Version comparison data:

BEGIN

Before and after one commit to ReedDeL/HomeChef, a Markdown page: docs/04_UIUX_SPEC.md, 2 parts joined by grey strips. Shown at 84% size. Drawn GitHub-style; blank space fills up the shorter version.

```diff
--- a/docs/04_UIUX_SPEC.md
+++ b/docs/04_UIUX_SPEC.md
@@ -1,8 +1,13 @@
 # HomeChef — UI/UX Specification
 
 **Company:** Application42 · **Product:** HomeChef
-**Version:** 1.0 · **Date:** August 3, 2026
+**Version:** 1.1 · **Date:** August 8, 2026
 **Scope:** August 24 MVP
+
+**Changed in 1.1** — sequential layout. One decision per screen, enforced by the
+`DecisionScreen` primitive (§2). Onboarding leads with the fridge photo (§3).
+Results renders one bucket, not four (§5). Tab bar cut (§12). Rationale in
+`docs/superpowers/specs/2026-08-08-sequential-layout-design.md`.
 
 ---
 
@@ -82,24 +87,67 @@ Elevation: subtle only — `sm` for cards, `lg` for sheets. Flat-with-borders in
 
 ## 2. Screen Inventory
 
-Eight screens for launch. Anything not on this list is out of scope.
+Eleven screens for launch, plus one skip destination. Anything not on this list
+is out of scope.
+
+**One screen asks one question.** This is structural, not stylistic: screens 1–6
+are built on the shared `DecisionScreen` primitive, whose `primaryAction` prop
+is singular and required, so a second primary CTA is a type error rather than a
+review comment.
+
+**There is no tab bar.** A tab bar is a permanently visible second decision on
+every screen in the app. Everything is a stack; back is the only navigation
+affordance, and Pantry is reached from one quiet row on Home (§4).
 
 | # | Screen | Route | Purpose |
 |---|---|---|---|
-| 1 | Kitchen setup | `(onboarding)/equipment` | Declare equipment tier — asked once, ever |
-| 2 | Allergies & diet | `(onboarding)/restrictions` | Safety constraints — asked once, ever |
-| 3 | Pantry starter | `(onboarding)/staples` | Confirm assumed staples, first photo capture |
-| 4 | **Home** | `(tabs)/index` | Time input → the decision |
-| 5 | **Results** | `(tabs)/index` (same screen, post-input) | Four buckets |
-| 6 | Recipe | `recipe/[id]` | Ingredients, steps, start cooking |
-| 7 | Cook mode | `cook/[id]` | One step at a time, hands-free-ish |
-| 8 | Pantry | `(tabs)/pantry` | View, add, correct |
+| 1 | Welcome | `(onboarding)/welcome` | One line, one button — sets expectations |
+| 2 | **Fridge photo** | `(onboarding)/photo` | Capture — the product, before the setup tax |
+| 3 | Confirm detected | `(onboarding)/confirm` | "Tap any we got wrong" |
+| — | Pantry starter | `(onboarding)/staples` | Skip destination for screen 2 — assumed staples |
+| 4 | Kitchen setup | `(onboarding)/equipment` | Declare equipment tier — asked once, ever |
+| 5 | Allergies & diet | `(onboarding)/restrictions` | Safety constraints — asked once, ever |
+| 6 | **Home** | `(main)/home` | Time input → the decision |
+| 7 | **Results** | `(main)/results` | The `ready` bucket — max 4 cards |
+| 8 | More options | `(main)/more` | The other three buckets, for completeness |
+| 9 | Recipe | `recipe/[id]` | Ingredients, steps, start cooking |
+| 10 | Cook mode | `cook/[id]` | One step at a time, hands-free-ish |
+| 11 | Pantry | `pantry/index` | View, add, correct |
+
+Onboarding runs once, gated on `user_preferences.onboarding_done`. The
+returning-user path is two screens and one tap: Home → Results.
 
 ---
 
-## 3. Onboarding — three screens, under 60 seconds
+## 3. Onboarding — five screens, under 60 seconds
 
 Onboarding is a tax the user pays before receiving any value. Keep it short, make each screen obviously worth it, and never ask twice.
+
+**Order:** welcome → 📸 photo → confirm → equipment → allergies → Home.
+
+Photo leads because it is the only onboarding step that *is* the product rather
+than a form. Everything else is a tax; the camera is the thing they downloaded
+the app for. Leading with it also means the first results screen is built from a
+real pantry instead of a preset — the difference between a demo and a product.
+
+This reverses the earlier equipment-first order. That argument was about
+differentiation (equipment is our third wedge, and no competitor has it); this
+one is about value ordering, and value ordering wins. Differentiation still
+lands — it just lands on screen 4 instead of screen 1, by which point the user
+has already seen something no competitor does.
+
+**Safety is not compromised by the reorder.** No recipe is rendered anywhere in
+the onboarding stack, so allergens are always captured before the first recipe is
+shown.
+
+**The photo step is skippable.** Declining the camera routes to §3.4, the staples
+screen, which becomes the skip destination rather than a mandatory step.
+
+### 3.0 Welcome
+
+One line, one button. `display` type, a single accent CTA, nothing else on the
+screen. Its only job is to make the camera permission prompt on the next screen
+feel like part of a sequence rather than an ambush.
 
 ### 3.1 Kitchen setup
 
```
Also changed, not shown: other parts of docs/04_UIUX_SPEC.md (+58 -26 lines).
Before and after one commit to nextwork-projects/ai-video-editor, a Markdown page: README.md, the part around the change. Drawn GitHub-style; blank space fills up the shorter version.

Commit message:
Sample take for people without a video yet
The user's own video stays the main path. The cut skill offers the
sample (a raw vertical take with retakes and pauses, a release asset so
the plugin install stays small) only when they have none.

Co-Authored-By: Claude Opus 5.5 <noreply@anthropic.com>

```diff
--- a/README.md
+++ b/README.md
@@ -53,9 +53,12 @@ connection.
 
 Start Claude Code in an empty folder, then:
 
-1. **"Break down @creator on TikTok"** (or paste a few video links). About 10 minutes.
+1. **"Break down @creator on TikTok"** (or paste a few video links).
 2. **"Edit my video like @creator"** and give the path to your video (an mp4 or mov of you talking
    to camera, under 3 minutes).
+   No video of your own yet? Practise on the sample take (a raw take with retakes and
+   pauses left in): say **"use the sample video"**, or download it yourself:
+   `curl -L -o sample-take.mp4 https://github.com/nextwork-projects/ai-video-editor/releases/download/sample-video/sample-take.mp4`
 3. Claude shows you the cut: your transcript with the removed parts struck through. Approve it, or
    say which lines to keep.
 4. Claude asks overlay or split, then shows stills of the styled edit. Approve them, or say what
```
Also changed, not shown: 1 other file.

END

About this exercise: Retype all of the entries. Keep each one exactly as written.

Solution for this problem:
Before and after one commit to ReedDeL/HomeChef, a Markdown page: docs/04_UIUX_SPEC.md, 2 parts joined by grey strips. Shown at 84% size. Drawn GitHub-style; blank space fills up the shorter version.

```diff
--- a/docs/04_UIUX_SPEC.md
+++ b/docs/04_UIUX_SPEC.md
@@ -1,8 +1,13 @@
 # HomeChef — UI/UX Specification
 
 **Company:** Application42 · **Product:** HomeChef
-**Version:** 1.0 · **Date:** August 3, 2026
+**Version:** 1.1 · **Date:** August 8, 2026
 **Scope:** August 24 MVP
+
+**Changed in 1.1** — sequential layout. One decision per screen, enforced by the
+`DecisionScreen` primitive (§2). Onboarding leads with the fridge photo (§3).
+Results renders one bucket, not four (§5). Tab bar cut (§12). Rationale in
+`docs/superpowers/specs/2026-08-08-sequential-layout-design.md`.
 
 ---
 
@@ -82,24 +87,67 @@ Elevation: subtle only — `sm` for cards, `lg` for sheets. Flat-with-borders in
 
 ## 2. Screen Inventory
 
-Eight screens for launch. Anything not on this list is out of scope.
+Eleven screens for launch, plus one skip destination. Anything not on this list
+is out of scope.
+
+**One screen asks one question.** This is structural, not stylistic: screens 1–6
+are built on the shared `DecisionScreen` primitive, whose `primaryAction` prop
+is singular and required, so a second primary CTA is a type error rather than a
+review comment.
+
+**There is no tab bar.** A tab bar is a permanently visible second decision on
+every screen in the app. Everything is a stack; back is the only navigation
+affordance, and Pantry is reached from one quiet row on Home (§4).
 
 | # | Screen | Route | Purpose |
 |---|---|---|---|
-| 1 | Kitchen setup | `(onboarding)/equipment` | Declare equipment tier — asked once, ever |
-| 2 | Allergies & diet | `(onboarding)/restrictions` | Safety constraints — asked once, ever |
-| 3 | Pantry starter | `(onboarding)/staples` | Confirm assumed staples, first photo capture |
-| 4 | **Home** | `(tabs)/index` | Time input → the decision |
-| 5 | **Results** | `(tabs)/index` (same screen, post-input) | Four buckets |
-| 6 | Recipe | `recipe/[id]` | Ingredients, steps, start cooking |
-| 7 | Cook mode | `cook/[id]` | One step at a time, hands-free-ish |
-| 8 | Pantry | `(tabs)/pantry` | View, add, correct |
+| 1 | Welcome | `(onboarding)/welcome` | One line, one button — sets expectations |
+| 2 | **Fridge photo** | `(onboarding)/photo` | Capture — the product, before the setup tax |
+| 3 | Confirm detected | `(onboarding)/confirm` | "Tap any we got wrong" |
+| — | Pantry starter | `(onboarding)/staples` | Skip destination for screen 2 — assumed staples |
+| 4 | Kitchen setup | `(onboarding)/equipment` | Declare equipment tier — asked once, ever |
+| 5 | Allergies & diet | `(onboarding)/restrictions` | Safety constraints — asked once, ever |
+| 6 | **Home** | `(main)/home` | Time input → the decision |
+| 7 | **Results** | `(main)/results` | The `ready` bucket — max 4 cards |
+| 8 | More options | `(main)/more` | The other three buckets, for completeness |
+| 9 | Recipe | `recipe/[id]` | Ingredients, steps, start cooking |
+| 10 | Cook mode | `cook/[id]` | One step at a time, hands-free-ish |
+| 11 | Pantry | `pantry/index` | View, add, correct |
+
+Onboarding runs once, gated on `user_preferences.onboarding_done`. The
+returning-user path is two screens and one tap: Home → Results.
 
 ---
 
-## 3. Onboarding — three screens, under 60 seconds
+## 3. Onboarding — five screens, under 60 seconds
 
 Onboarding is a tax the user pays before receiving any value. Keep it short, make each screen obviously worth it, and never ask twice.
+
+**Order:** welcome → 📸 photo → confirm → equipment → allergies → Home.
+
+Photo leads because it is the only onboarding step that *is* the product rather
+than a form. Everything else is a tax; the camera is the thing they downloaded
+the app for. Leading with it also means the first results screen is built from a
+real pantry instead of a preset — the difference between a demo and a product.
+
+This reverses the earlier equipment-first order. That argument was about
+differentiation (equipment is our third wedge, and no competitor has it); this
+one is about value ordering, and value ordering wins. Differentiation still
+lands — it just lands on screen 4 instead of screen 1, by which point the user
+has already seen something no competitor does.
+
+**Safety is not compromised by the reorder.** No recipe is rendered anywhere in
+the onboarding stack, so allergens are always captured before the first recipe is
+shown.
+
+**The photo step is skippable.** Declining the camera routes to §3.4, the staples
+screen, which becomes the skip destination rather than a mandatory step.
+
+### 3.0 Welcome
+
+One line, one button. `display` type, a single accent CTA, nothing else on the
+screen. Its only job is to make the camera permission prompt on the next screen
+feel like part of a sequence rather than an ambush.
 
 ### 3.1 Kitchen setup
 
```
Also changed, not shown: other parts of docs/04_UIUX_SPEC.md (+58 -26 lines).
Before and after one commit to nextwork-projects/ai-video-editor, a Markdown page: README.md, the part around the change. Drawn GitHub-style; blank space fills up the shorter version.

Commit message:
Sample take for people without a video yet
The user's own video stays the main path. The cut skill offers the
sample (a raw vertical take with retakes and pauses, a release asset so
the plugin install stays small) only when they have none.

Co-Authored-By: Claude Opus 5.5 <noreply@anthropic.com>

```diff
--- a/README.md
+++ b/README.md
@@ -53,9 +53,12 @@ connection.
 
 Start Claude Code in an empty folder, then:
 
-1. **"Break down @creator on TikTok"** (or paste a few video links). About 10 minutes.
+1. **"Break down @creator on TikTok"** (or paste a few video links).
 2. **"Edit my video like @creator"** and give the path to your video (an mp4 or mov of you talking
    to camera, under 3 minutes).
+   No video of your own yet? Practise on the sample take (a raw take with retakes and
+   pauses left in): say **"use the sample video"**, or download it yourself:
+   `curl -L -o sample-take.mp4 https://github.com/nextwork-projects/ai-video-editor/releases/download/sample-video/sample-take.mp4`
 3. Claude shows you the cut: your transcript with the removed parts struck through. Approve it, or
    say which lines to keep.
 4. Claude asks overlay or split, then shows stills of the styled edit. Approve them, or say what
```
Also changed, not shown: 1 other file.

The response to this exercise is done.